**About this task:** Each line with the string "similar" is to be copied from the records below.

[Before-and-after change data]
_ _ _

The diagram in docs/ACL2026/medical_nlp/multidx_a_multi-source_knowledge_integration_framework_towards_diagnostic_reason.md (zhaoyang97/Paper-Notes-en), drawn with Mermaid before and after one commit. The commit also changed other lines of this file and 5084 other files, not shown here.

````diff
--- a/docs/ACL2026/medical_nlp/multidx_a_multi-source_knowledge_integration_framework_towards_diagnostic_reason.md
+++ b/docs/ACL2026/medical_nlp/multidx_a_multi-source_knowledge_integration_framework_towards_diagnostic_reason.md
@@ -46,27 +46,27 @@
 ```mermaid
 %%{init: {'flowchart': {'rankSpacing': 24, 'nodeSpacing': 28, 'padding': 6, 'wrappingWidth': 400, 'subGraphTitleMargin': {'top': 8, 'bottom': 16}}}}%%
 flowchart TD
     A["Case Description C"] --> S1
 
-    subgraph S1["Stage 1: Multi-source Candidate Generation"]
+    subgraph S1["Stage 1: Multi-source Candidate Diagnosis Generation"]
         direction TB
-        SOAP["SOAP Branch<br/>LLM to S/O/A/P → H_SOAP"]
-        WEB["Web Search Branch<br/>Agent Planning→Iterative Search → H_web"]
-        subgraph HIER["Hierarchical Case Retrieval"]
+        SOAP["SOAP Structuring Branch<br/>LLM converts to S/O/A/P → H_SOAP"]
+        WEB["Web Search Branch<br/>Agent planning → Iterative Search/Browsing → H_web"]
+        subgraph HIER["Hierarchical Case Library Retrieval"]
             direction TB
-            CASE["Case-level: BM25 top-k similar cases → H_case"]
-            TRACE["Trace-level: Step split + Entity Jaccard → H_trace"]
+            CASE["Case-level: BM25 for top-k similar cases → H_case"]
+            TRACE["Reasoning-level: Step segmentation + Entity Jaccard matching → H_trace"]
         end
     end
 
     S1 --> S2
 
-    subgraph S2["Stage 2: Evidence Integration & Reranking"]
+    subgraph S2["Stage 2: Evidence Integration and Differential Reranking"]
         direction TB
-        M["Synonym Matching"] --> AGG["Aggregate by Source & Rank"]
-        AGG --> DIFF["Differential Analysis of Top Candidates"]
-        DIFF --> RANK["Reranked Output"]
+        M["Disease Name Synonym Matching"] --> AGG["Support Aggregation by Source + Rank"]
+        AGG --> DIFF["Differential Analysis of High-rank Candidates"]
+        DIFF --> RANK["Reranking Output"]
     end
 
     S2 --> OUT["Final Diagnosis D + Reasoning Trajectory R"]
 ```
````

_ _ _

**Completed task:**
-            CASE["Case-level: BM25 top-k similar cases → H_case"]
+            CASE["Case-level: BM25 for top-k similar cases → H_case"]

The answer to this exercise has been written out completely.